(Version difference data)
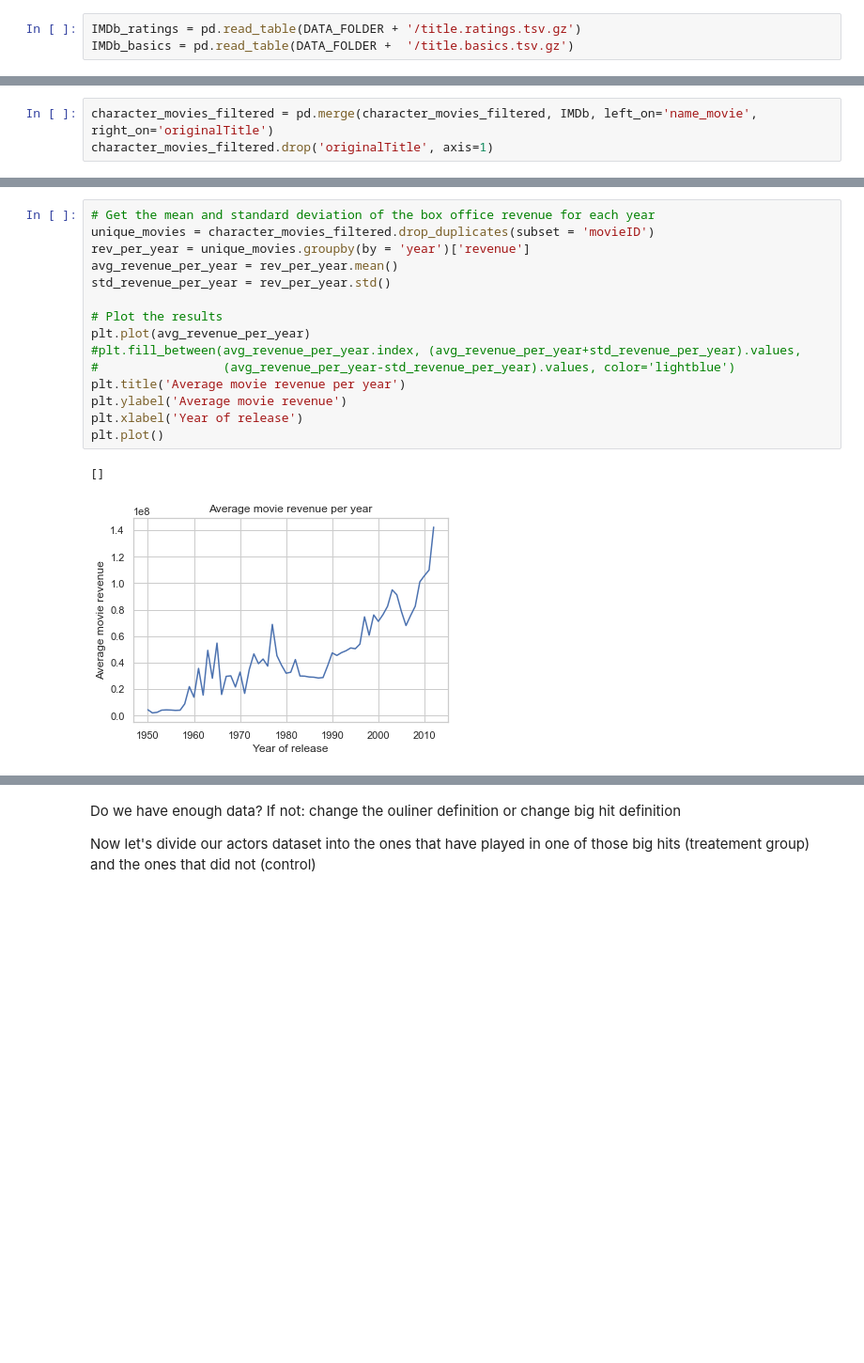
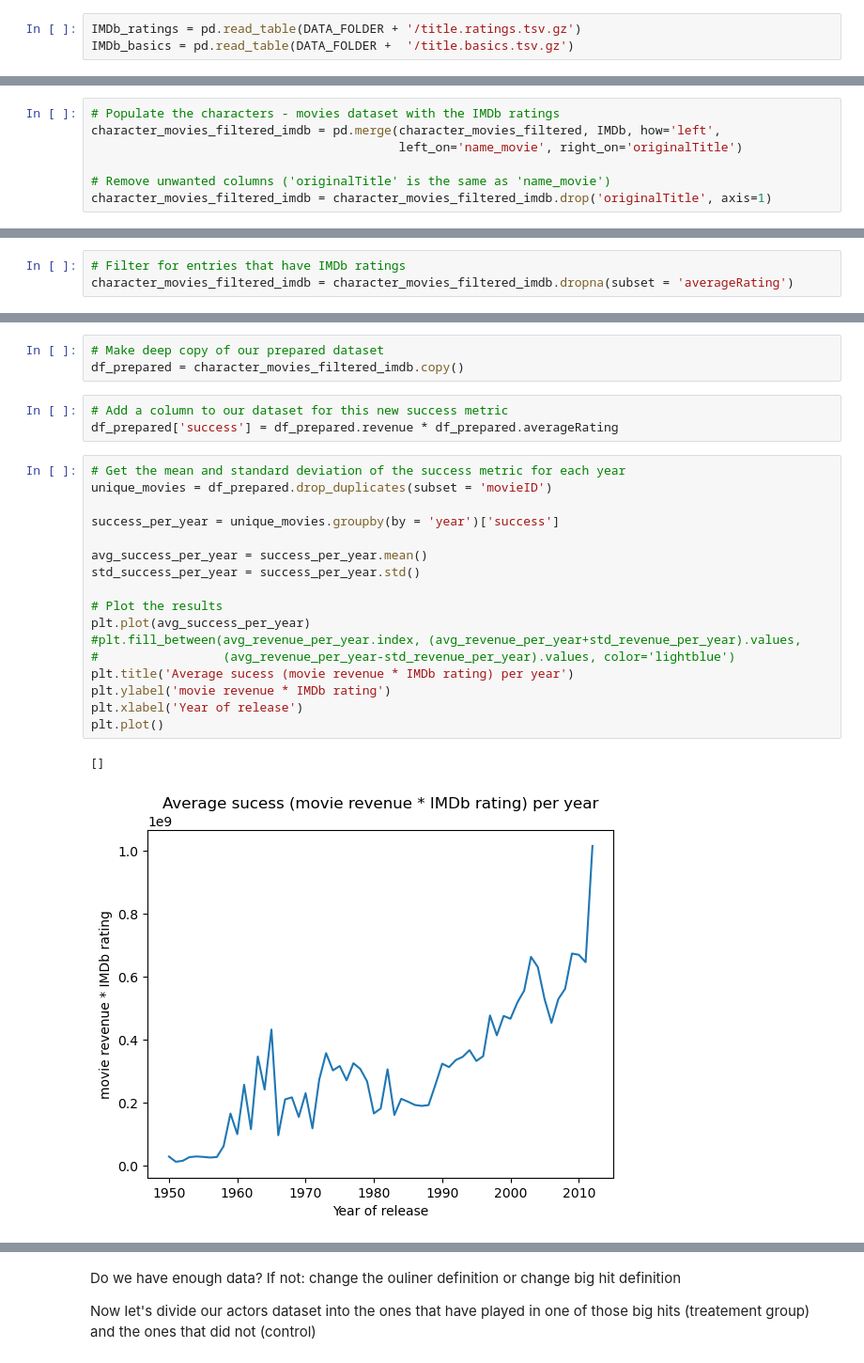
Before and after one commit to epfl-ada/ada-2023-project-pinacolada23, a Jupyter notebook: main.ipynb, the cells around one changed output, grey strips where cells are left out. Shown: that part at 94% size. Drawn from its saved outputs; the diff is of its cells as text; blank space fills up the shorter version.

```diff
--- a/main.ipynb
+++ b/main.ipynb
@@ -423,3 +412,7 @@ character_movies_filtered.shape
 # %%
-character_movies_filtered = pd.merge(character_movies_filtered, IMDb, left_on='name_movie', right_on='originalTitle')
-character_movies_filtered.drop('originalTitle', axis=1)
+# Populate the characters - movies dataset with the IMDb ratings
+character_movies_filtered_imdb = pd.merge(character_movies_filtered, IMDb, how='left',
+                                          left_on='name_movie', right_on='originalTitle')
+
+# Remove unwanted columns ('originalTitle' is the same as 'name_movie')
+character_movies_filtered_imdb = character_movies_filtered_imdb.drop('originalTitle', axis=1)
@@ -444,0 +424,3 @@ character_movies_filtered['averageRating'].isna().sum()
+# %%
+# Filter for entries that have IMDb ratings
+character_movies_filtered_imdb = character_movies_filtered_imdb.dropna(subset = 'averageRating')
@@ -452,21 +440,29 @@ Let's thus look at the average revenue of movies over the years
+# %%
+# Make deep copy of our prepared dataset
+df_prepared = character_movies_filtered_imdb.copy()
+# %%
+# Add a column to our dataset for this new success metric
+df_prepared['success'] = df_prepared.revenue * df_prepared.averageRating
 # %%
-# Get the mean and standard deviation of the box office revenue for each year
-unique_movies = character_movies_filtered.drop_duplicates(subset = 'movieID')
-rev_per_year = unique_movies.groupby(by = 'year')['revenue']
-avg_revenue_per_year = rev_per_year.mean()
-std_revenue_per_year = rev_per_year.std()
+# Get the mean and standard deviation of the success metric for each year
+unique_movies = df_prepared.drop_duplicates(subset = 'movieID')
+
+success_per_year = unique_movies.groupby(by = 'year')['success']
+
+avg_success_per_year = success_per_year.mean()
+std_success_per_year = success_per_year.std()
 
 # Plot the results
-plt.plot(avg_revenue_per_year)
+plt.plot(avg_success_per_year)
 #plt.fill_between(avg_revenue_per_year.index, (avg_revenue_per_year+std_revenue_per_year).values,
 #                 (avg_revenue_per_year-std_revenue_per_year).values, color='lightblue')
-plt.title('Average movie revenue per year')
-plt.ylabel('Average movie revenue')
+plt.title('Average sucess (movie revenue * IMDb rating) per year')
+plt.ylabel('movie revenue * IMDb rating')
 plt.xlabel('Year of release')
 plt.plot()
 # %% [output]
 []
-[figure, old version]
+[figure, new version]
 # %% [markdown]
 From this graph we can see a certain fluctuation in the average movie revenue per year.
 
```
Also changed, not shown: parts of 32 cells of this notebook.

### TASK BRIEF
An exact copy of the entries, minus the pictures, is what to return.

### ANSWER SECTION
Before and after one commit to epfl-ada/ada-2023-project-pinacolada23, a Jupyter notebook: main.ipynb, the cells around one changed output, grey strips where cells are left out. Shown: that part at 94% size. Drawn from its saved outputs; the diff is of its cells as text; blank space fills up the shorter version.

```diff
--- a/main.ipynb
+++ b/main.ipynb
@@ -423,3 +412,7 @@ character_movies_filtered.shape
 # %%
-character_movies_filtered = pd.merge(character_movies_filtered, IMDb, left_on='name_movie', right_on='originalTitle')
-character_movies_filtered.drop('originalTitle', axis=1)
+# Populate the characters - movies dataset with the IMDb ratings
+character_movies_filtered_imdb = pd.merge(character_movies_filtered, IMDb, how='left',
+                                          left_on='name_movie', right_on='originalTitle')
+
+# Remove unwanted columns ('originalTitle' is the same as 'name_movie')
+character_movies_filtered_imdb = character_movies_filtered_imdb.drop('originalTitle', axis=1)
@@ -444,0 +424,3 @@ character_movies_filtered['averageRating'].isna().sum()
+# %%
+# Filter for entries that have IMDb ratings
+character_movies_filtered_imdb = character_movies_filtered_imdb.dropna(subset = 'averageRating')
@@ -452,21 +440,29 @@ Let's thus look at the average revenue of movies over the years
+# %%
+# Make deep copy of our prepared dataset
+df_prepared = character_movies_filtered_imdb.copy()
+# %%
+# Add a column to our dataset for this new success metric
+df_prepared['success'] = df_prepared.revenue * df_prepared.averageRating
 # %%
-# Get the mean and standard deviation of the box office revenue for each year
-unique_movies = character_movies_filtered.drop_duplicates(subset = 'movieID')
-rev_per_year = unique_movies.groupby(by = 'year')['revenue']
-avg_revenue_per_year = rev_per_year.mean()
-std_revenue_per_year = rev_per_year.std()
+# Get the mean and standard deviation of the success metric for each year
+unique_movies = df_prepared.drop_duplicates(subset = 'movieID')
+
+success_per_year = unique_movies.groupby(by = 'year')['success']
+
+avg_success_per_year = success_per_year.mean()
+std_success_per_year = success_per_year.std()
 
 # Plot the results
-plt.plot(avg_revenue_per_year)
+plt.plot(avg_success_per_year)
 #plt.fill_between(avg_revenue_per_year.index, (avg_revenue_per_year+std_revenue_per_year).values,
 #                 (avg_revenue_per_year-std_revenue_per_year).values, color='lightblue')
-plt.title('Average movie revenue per year')
-plt.ylabel('Average movie revenue')
+plt.title('Average sucess (movie revenue * IMDb rating) per year')
+plt.ylabel('movie revenue * IMDb rating')
 plt.xlabel('Year of release')
 plt.plot()
 # %% [output]
 []
-[figure, old version]
+[figure, new version]
 # %% [markdown]
 From this graph we can see a certain fluctuation in the average movie revenue per year.
 
```
Also changed, not shown: parts of 32 cells of this notebook.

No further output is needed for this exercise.